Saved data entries
◆ ◆ ◆ ◆ ◆ ◆ ◆
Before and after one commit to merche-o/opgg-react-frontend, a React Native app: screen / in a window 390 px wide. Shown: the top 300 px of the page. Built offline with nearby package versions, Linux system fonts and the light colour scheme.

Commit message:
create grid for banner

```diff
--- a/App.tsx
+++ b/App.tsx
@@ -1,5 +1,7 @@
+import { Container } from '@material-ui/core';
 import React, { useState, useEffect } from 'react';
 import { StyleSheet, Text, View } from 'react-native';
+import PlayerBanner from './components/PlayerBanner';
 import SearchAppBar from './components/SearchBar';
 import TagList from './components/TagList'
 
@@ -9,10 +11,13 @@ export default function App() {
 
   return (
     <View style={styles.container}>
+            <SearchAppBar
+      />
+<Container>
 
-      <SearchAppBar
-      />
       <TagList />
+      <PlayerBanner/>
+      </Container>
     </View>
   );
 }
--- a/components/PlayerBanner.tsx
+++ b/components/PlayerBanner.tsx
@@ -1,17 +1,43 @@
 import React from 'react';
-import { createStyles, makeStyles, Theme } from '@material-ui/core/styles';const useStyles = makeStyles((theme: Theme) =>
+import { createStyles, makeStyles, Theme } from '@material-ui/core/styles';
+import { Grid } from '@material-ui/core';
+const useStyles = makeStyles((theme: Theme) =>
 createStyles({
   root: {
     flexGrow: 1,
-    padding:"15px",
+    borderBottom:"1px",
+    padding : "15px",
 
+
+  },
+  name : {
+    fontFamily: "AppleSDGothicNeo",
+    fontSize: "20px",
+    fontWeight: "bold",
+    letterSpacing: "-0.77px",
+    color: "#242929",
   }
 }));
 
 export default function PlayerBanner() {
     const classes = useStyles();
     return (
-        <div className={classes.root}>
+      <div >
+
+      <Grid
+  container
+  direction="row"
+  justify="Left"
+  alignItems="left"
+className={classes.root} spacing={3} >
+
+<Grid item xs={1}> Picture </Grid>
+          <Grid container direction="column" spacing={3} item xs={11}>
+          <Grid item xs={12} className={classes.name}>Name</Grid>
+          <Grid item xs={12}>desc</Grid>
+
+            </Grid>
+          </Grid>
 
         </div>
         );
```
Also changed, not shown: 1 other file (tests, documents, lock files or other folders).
◆ ◆ ◆ ◆ ◆ ◆ ◆
#### [EXERCISE REQUIREMENTS]
Each line of the records above that contains the word "components" should be counted; give the resulting number without further words.

#### [RESPONSE]
5